-- Opening Marker --

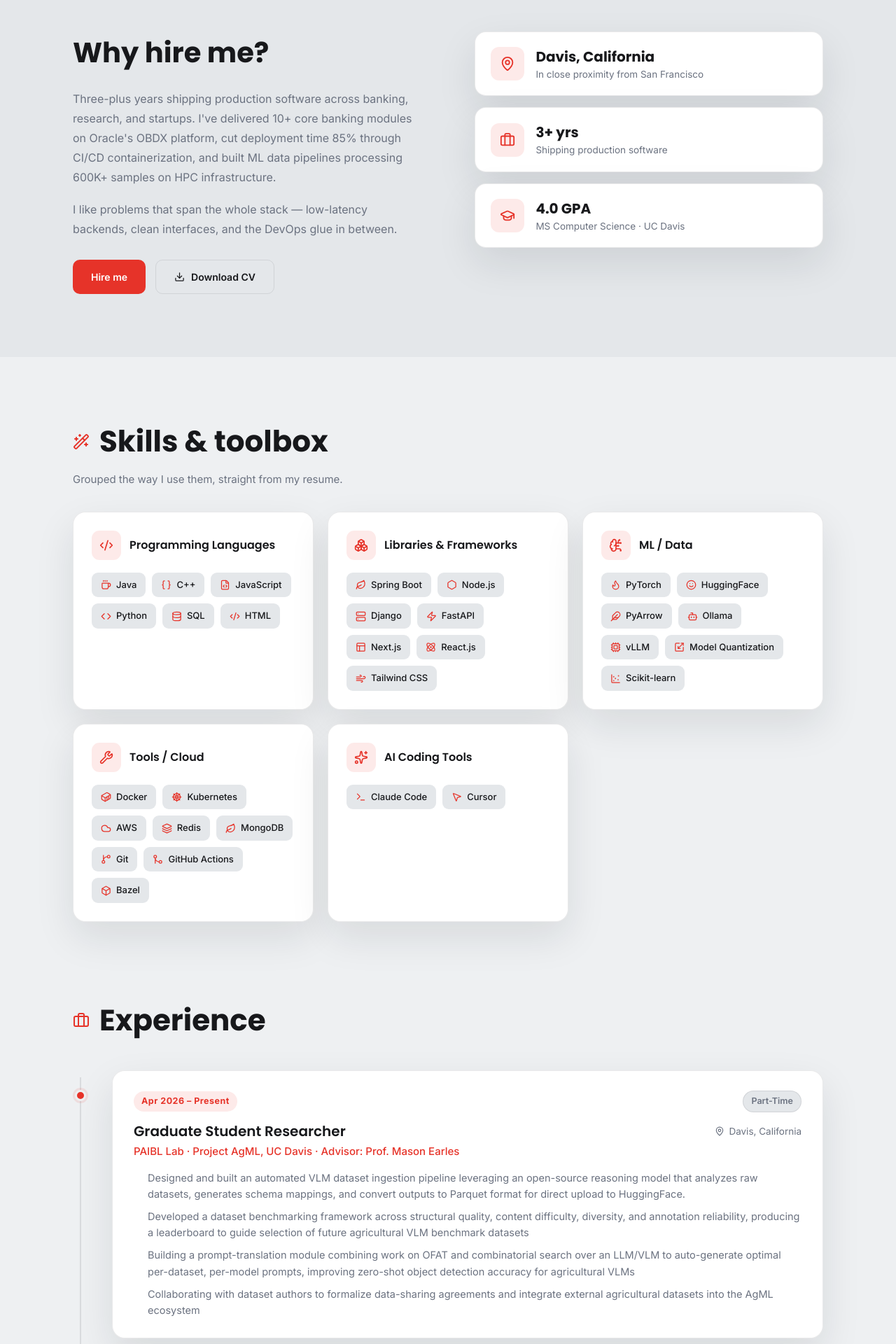
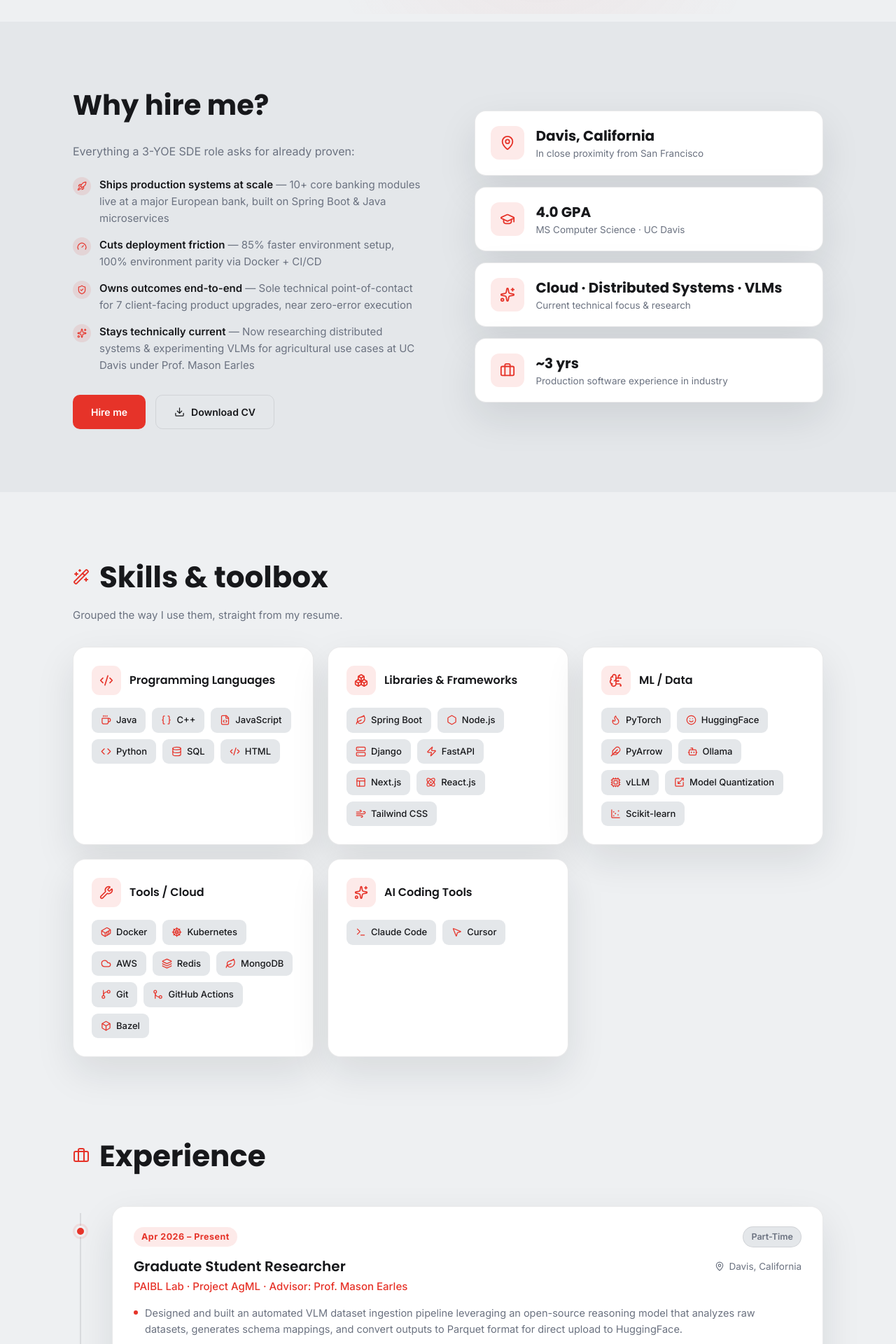
Before and after one commit to uchandar29/uchandar29.github.io, a Next.js app: page / in a window 1280 px wide. Shown: the part 780-2700 px from the top of the page at 70% size. Built offline with nearby package versions, Linux system fonts and the light colour scheme.

Commit message:
Added additional animation, fixed Hero and Hire Me sections and added new website icon

```diff
--- a/app/globals.css
+++ b/app/globals.css
@@ -222,26 +222,30 @@
 .card-hover-lift {
   transition: transform 0.28s, box-shadow 0.28s, border-color 0.28s;
 }
-.card-hover-lift:hover {
+.card-hover-lift:hover,
+.card-hover-lift:focus-visible {
   transform: translateY(-6px);
   border-color: var(--accent);
+  box-shadow: var(--shadow), 0 0 0 1px var(--accent), 0 0 42px var(--accent-weak);
 }
 
 .card-hover-slide {
-  transition: transform 0.25s ease, background-color 0.25s ease, border-color 0.25s ease;
+  transition: transform 0.25s ease, box-shadow 0.25s ease, border-color 0.25s ease;
 }
-.card-hover-slide:hover {
+.card-hover-slide:hover,
+.card-hover-slide:focus-visible {
   transform: translateX(4px);
-  background: var(--accent-weak);
   border-color: var(--accent);
+  box-shadow: 0 0 0 1px var(--accent), 0 0 32px var(--accent-weak);
 }
 
 .card-highlight {
-  transition: background-color 0.25s ease, border-color 0.25s ease, transform 0.25s ease;
+  transition: box-shadow 0.25s ease, border-color 0.25s ease, transform 0.25s ease;
 }
-.card-highlight:hover {
-  background: var(--accent-weak);
+.card-highlight:hover,
+.card-highlight:focus-visible {
   border-color: var(--accent);
+  box-shadow: 0 0 0 1px var(--accent), 0 0 32px var(--accent-weak);
   transform: translateY(-3px);
 }
 
--- a/app/layout.tsx
+++ b/app/layout.tsx
@@ -28,23 +28,6 @@ export const metadata: Metadata = {
     'Full Stack Developer',
   ],
   authors: [{ name: 'Urmil Chandarana' }],
-  icons: {
-    icon: [
-      {
-        url: '/icon-light-32x32.png',
-        media: '(prefers-color-scheme: light)',
-      },
-      {
-        url: '/icon-dark-32x32.png',
-        media: '(prefers-color-scheme: dark)',
-      },
-      {
-        url: '/icon.svg',
-        type: 'image/svg+xml',
-      },
-    ],
-    apple: '/apple-icon.png',
-  },
 }
 
 export const viewport: Viewport = {
--- a/components/about/about-section.tsx
+++ b/components/about/about-section.tsx
@@ -1,5 +1,5 @@
 import { Icon } from "@/components/icon/icon";
-import { highlights, personalInfo } from "@/lib/portfolio-data";
+import { highlights, personalInfo, whyHireMe } from "@/lib/portfolio-data";
 
 export function AboutSection() {
   return (
@@ -19,15 +19,35 @@ export function AboutSection() {
           <h2 style={{ fontSize: "clamp(28px, 3.4vw, 40px)", fontWeight: 700, margin: "0 0 22px", color: "var(--text)" }}>
             Why hire me?
           </h2>
-          <p style={{ fontSize: 16, lineHeight: 1.75, color: "var(--muted)", margin: "0 0 18px" }}>
-            Three-plus years shipping production software across banking, research, and startups. I&apos;ve delivered
-            10+ core banking modules on Oracle&apos;s OBDX platform, cut deployment time 85% through CI/CD
-            containerization, and built ML data pipelines processing 600K+ samples on HPC infrastructure.
+          <p style={{ fontSize: 16, lineHeight: 1.75, color: "var(--muted)", margin: "0 0 22px" }}>
+            Everything a 3-YOE SDE role asks for already proven:
           </p>
-          <p style={{ fontSize: 16, lineHeight: 1.75, color: "var(--muted)", margin: "0 0 30px" }}>
-            I like problems that span the whole stack — low-latency backends, clean interfaces, and the DevOps glue
-            in between.
-          </p>
+          <div style={{ display: "grid", gap: 14, margin: "0 0 30px" }}>
+            {whyHireMe.map((point) => (
+              <div key={point.label} style={{ display: "flex", alignItems: "flex-start", gap: 12 }}>
+                <span
+                  style={{
+                    display: "grid",
+                    placeItems: "center",
+                    width: 26,
+                    height: 26,
+                    borderRadius: "50%",
+                    background: "var(--accent-weak)",
+                    color: "var(--accent)",
+                    flexShrink: 0,
+                    marginTop: 1,
+                  }}
+                >
+                  <Icon name={point.icon} style={{ width: 14, height: 14 }} />
+                </span>
+                <p style={{ fontSize: 15, lineHeight: 1.6, color: "var(--muted)", margin: 0 }}>
+                  <span style={{ color: "var(--text)", fontWeight: 600 }}>{point.label}</span>
+                  {" — "}
+                  {point.proof}
+                </p>
+              </div>
+            ))}
+          </div>
           <div style={{ display: "flex", flexWrap: "wrap", gap: 14 }}>
             <a
               href="#contact"
@@ -68,7 +88,7 @@ export function AboutSection() {
             </a>
           </div>
         </div>
-        <div style={{ display: "grid", gap: 16, alignContent: "start" }}>
+        <div style={{ display: "grid", gap: 16, alignContent: "center" }}>
           {highlights.map((h) => (
             <div
               key={h.label}
--- a/components/experience/experience-section.tsx
+++ b/components/experience/experience-section.tsx
@@ -111,10 +111,20 @@ export function ExperienceSection() {
                 </span>
               </div>
               <div style={{ fontSize: 15, color: "var(--accent)", fontWeight: 500, marginBottom: 14 }}>{e.org}</div>
-              <ul style={{ margin: 0, paddingLeft: 20, display: "flex", flexDirection: "column", gap: 9 }}>
+              <ul style={{ margin: 0, padding: 0, listStyle: "none", display: "flex", flexDirection: "column", gap: 9 }}>
                 {e.points.map((p) => (
-                  <li key={p} style={{ fontSize: 14.5, lineHeight: 1.6, color: "var(--muted)" }}>
-                    {p}
+                  <li key={p} style={{ display: "flex", alignItems: "flex-start", gap: 10, fontSize: 14.5, lineHeight: 1.6, color: "var(--muted)" }}>
+                    <span
+                      style={{
+                        flexShrink: 0,
+                        marginTop: 8,
+                        width: 6,
+                        height: 6,
+                        borderRadius: "50%",
+                        background: "var(--accent)",
+                      }}
+                    />
+                    <span>{p}</span>
                   </li>
                 ))}
               </ul>
--- a/components/footer/footer.tsx
+++ b/components/footer/footer.tsx
@@ -26,7 +26,10 @@ export function Footer() {
           gap: 18,
         }}
       >
-        <div style={{ fontSize: 14, color: "var(--muted)" }}>© 2026 Urmil Jatin Chandarana</div>
+        <div style={{ display: "flex", flexDirection: "column", gap: 3 }}>
+          <div style={{ fontSize: 14, color: "var(--muted)" }}>© 2026 Urmil Jatin Chandarana</div>
+          <div style={{ fontSize: 12.5, color: "var(--muted)", opacity: 0.8 }}>Designed using Claude Design</div>
+        </div>
         <div style={{ display: "flex", gap: 10 }}>
           <a href={personalInfo.links.github} target="_blank" rel="noopener noreferrer" className="icon-btn" style={iconLinkStyle} aria-label="GitHub">
             <svg width="18" height="18" viewBox="0 0 24 24" fill="currentColor" aria-hidden="true">
--- a/components/particle-background/particle-background.tsx
+++ b/components/particle-background/particle-background.tsx
@@ -10,10 +10,30 @@ interface Node {
   r: number;
 }
 
+// scrollFreq: radians of oscillation per pixel scrolled (higher = faster bobbing)
+// scrollAmpY/X: how many px the shape swings as you scroll
 const BLOBS = [
-  { fx: 0.18, fy: 0.22, r: 300, sp: 0.00012, ph: 0 },
-  { fx: 0.82, fy: 0.34, r: 270, sp: 0.0001, ph: 2 },
-  { fx: 0.6, fy: 0.82, r: 320, sp: 0.00008, ph: 4 },
+  { fx: 0.18, fy: 0.22, r: 300, sp: 0.00012, ph: 0, scrollFreq: 0.0022, scrollAmpY: 130, scrollAmpX: 60 },
+  { fx: 0.82, fy: 0.34, r: 270, sp: 0.0001, ph: 2, scrollFreq: 0.0017, scrollAmpY: -160, scrollAmpX: -50 },
+  { fx: 0.6, fy: 0.82, r: 320, sp: 0.00008, ph: 4, scrollFreq: 0.0026, scrollAmpY: 150, scrollAmpX: 70 },
+];
+
+interface PolyShape {
+  fx: number;
+  fy: number;
+  radius: number;
+  sides: number; // 0 draws a ring instead of a polygon
+  rotSpeed: number;
+  scrollFreq: number;
+  scrollAmpY: number;
+  scrollAmpX: number;
+  opacity: number;
+}
+
+const SHAPES: PolyShape[] = [
+  { fx: 0.13, fy: 0.68, radius: 50, sides: 6, rotSpeed: 0.00006, scrollFreq: 0.002, scrollAmpY: 180, scrollAmpX: 90, opacity: 0.16 },
+  { fx: 0.87, fy: 0.18, radius: 34, sides: 0, rotSpeed: 0.00004, scrollFreq: 0.0028, scrollAmpY: -150, scrollAmpX: -70, opacity: 0.18 },
+  { fx: 0.74, fy: 0.8, radius: 58, sides: 5, rotSpeed: -0.00005, scrollFreq: 0.0016, scrollAmpY: 200, scrollAmpX: 80, opacity: 0.14 },
 ];
 
 function hexToRgb(hex: string): [number, number, number] {
@@ -37,6 +57,34 @@ export function ParticleBackground() {
     const dpr = Math.min(window.devicePixelRatio || 1, 2);
     let nodes: Node[] = [];
     let raf = 0;
+    let smoothScroll = 0;
+
+    const drawPolygon = (
+      cx: number,
+      cy: number,
+      radius: number,
+      sides: number,
+      rotation: number,
+      color: [number, number, number],
+      opacity: number
+    ) => {
+      const [r, g, b] = color;
+      ctx.beginPath();
+      if (sides <= 0) {
+        ctx.arc(cx, cy, radius, 0, Math.PI * 2);
+      } else {
+        for (let i = 0; i <= sides; i++) {
+          const angle = rotation + (i * 2 * Math.PI) / sides;
+          const px = cx + radius * Math.cos(angle);
+          const py = cy + radius * Math.sin(angle);
+          if (i === 0) ctx.moveTo(px, py);
+          else ctx.lineTo(px, py);
+        }
+      }
+      ctx.strokeStyle = `rgba(${r},${g},${b},${opacity})`;
+      ctx.lineWidth = 1.2;
+      ctx.stroke();
+    };
 
     const build = () => {
       const count = Math.min(54, Math.floor((W * H) / 26000));
@@ -72,9 +120,14 @@ export function ParticleBackground() {
 
       ctx.clearRect(0, 0, W, H);
 
+      // ease toward the raw scroll position (in px) so motion is driven by how far
+      // the user has actually scrolled, not normalized against total page height
+      smoothScroll += (window.scrollY - smoothScroll) * 0.08;
+
       for (const bl of BLOBS) {
-        const cx = (bl.fx + Math.sin(t * bl.sp + bl.ph) * 0.05) * W;
-        const cy = (bl.fy + Math.cos(t * bl.sp * 0.8 + bl.ph) * 0.05) * H;
+        const swing = smoothScroll * bl.scrollFreq;
+        const cx = (bl.fx + Math.sin(t * bl.sp + bl.ph) * 0.05) * W + Math.cos(swing) * bl.scrollAmpX;
+        const cy = (bl.fy + Math.cos(t * bl.sp * 0.8 + bl.ph) * 0.05) * H + Math.sin(swing) * bl.scrollAmpY;
         const gr = ctx.createRadialGradient(cx, cy, 0, cx, cy, bl.r);
         gr.addColorStop(0, `rgba(${r},${g},${b},0.06)`);
         gr.addColorStop(1, `rgba(${r},${g},${b},0)`);
@@ -82,6 +135,14 @@ export function ParticleBackground() {
         ctx.beginPath();
         ctx.arc(cx, cy, bl.r, 0, Math.PI * 2);
         ctx.fill();
+      }
+
+      for (const sh of SHAPES) {
+        const swing = smoothScroll * sh.scrollFreq;
+        const cx = sh.fx * W + Math.cos(swing) * sh.scrollAmpX;
+        const cy = sh.fy * H + Math.sin(swing) * sh.scrollAmpY;
+        const rotation = t * sh.rotSpeed + swing;
+        drawPolygon(cx, cy, sh.radius, sh.sides, rotation, [r, g, b], sh.opacity);
       }
 
       for (const n of nodes) {
--- a/lib/portfolio-data.ts
+++ b/lib/portfolio-data.ts
@@ -8,7 +8,7 @@ export const personalInfo = {
     phone: "+1 530-760-6834",
     phoneHref: "+15307606834",
     email: "urmilchandarana@gmail.com",
-    bio: "I build resilient systems end to end — from core banking modules at Oracle to large-scale ML data pipelines and a community-first delivery platform. Currently a CS master's student at UC Davis, based in Davis, California.",
+    bio: "My focus: cloud computing, distributed systems, and vision-language models. I spent ~3 years at Oracle engineering core banking modules and CI/CD pipelines on Spring Boot microservices, and I'm now an MS Computer Science student at UC Davis researching dataset benchmarking and experimenting with Vision-Language Models (VLMs) for agricultural applications",
     links: {
         github: "https://github.com/uchandar29",
         githubHandle: "github.com/uchandar29",
@@ -43,14 +43,48 @@ export const highlights: Highlight[] = [
         label: "In close proximity from San Francisco",
     },
     {
-        icon: "briefcase",
-        value: "3+ yrs",
-        label: "Shipping production software",
-    },
-    {
         icon: "graduation-cap",
         value: "4.0 GPA",
         label: "MS Computer Science · UC Davis",
+    },
+    {
+        icon: "sparkles",
+        value: "Cloud · Distributed Systems · VLMs",
+        label: "Current technical focus & research",
+    },
+    {
+        icon: "briefcase",
+        value: "~3 yrs",
+        label: "Production software experience in industry",
+    }
+];
+
+export interface WhyHireMePoint {
+    icon: string;
+    label: string;
+    proof: string;
+}
+
+export const whyHireMe: WhyHireMePoint[] = [
+    {
+        icon: "rocket",
+        label: "Ships production systems at scale",
+        proof: "10+ core banking modules live at a major European bank, built on Spring Boot & Java microservices",
+    },
+    {
+        icon: "gauge",
+        label: "Cuts deployment friction",
+        proof: "85% faster environment setup, 100% environment parity via Docker + CI/CD",
+    },
+    {
+        icon: "shield-check",
+        label: "Owns outcomes end-to-end",
+        proof: "Sole technical point-of-contact for 7 client-facing product upgrades, near zero-error execution",
+    },
+    {
+        icon: "sparkles",
+        label: "Stays technically current",
+        proof: "Now researching distributed systems & experimenting VLMs for agricultural use cases at UC Davis under Prof. Mason Earles",
     },
 ];
 
@@ -142,7 +176,7 @@ export const experiences: Experience[] = [
         date: "Apr 2026 – Present",
         place: "Davis, California",
         role: "Graduate Student Researcher",
-        org: "PAIBL Lab · Project AgML, UC Davis · Advisor: Prof. Mason Earles",
+        org: "PAIBL Lab · Project AgML · Advisor: Prof. Mason Earles",
         type: "Part-Time",
         points: [
             "Designed and built an automated VLM dataset ingestion pipeline leveraging an open-source reasoning model that analyzes raw datasets, generates schema mappings, and convert outputs to Parquet format for direct upload to HuggingFace.",
```
Also changed, not shown: app/icon.svg (added).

-- Closing Marker --

WORK TO BE COMPLETED = Lines containing the word "display" must all be returned from the material above.

COMPLETED TASK =
+          <div style={{ display: "grid", gap: 14, margin: "0 0 30px" }}>
+              <div key={point.label} style={{ display: "flex", alignItems: "flex-start", gap: 12 }}>
+                    display: "grid",
           <div style={{ display: "flex", flexWrap: "wrap", gap: 14 }}>
-        <div style={{ display: "grid", gap: 16, alignContent: "start" }}>
+        <div style={{ display: "grid", gap: 16, alignContent: "center" }}>
-              <ul style={{ margin: 0, paddingLeft: 20, display: "flex", flexDirection: "column", gap: 9 }}>
+              <ul style={{ margin: 0, padding: 0, listStyle: "none", display: "flex", flexDirection: "column", gap: 9 }}>
+                  <li key={p} style={{ display: "flex", alignItems: "flex-start", gap: 10, fontSize: 14.5, lineHeight: 1.6, color: "var(--muted)" }}>
+        <div style={{ display: "flex", flexDirection: "column", gap: 3 }}>
         <div style={{ display: "flex", gap: 10 }}>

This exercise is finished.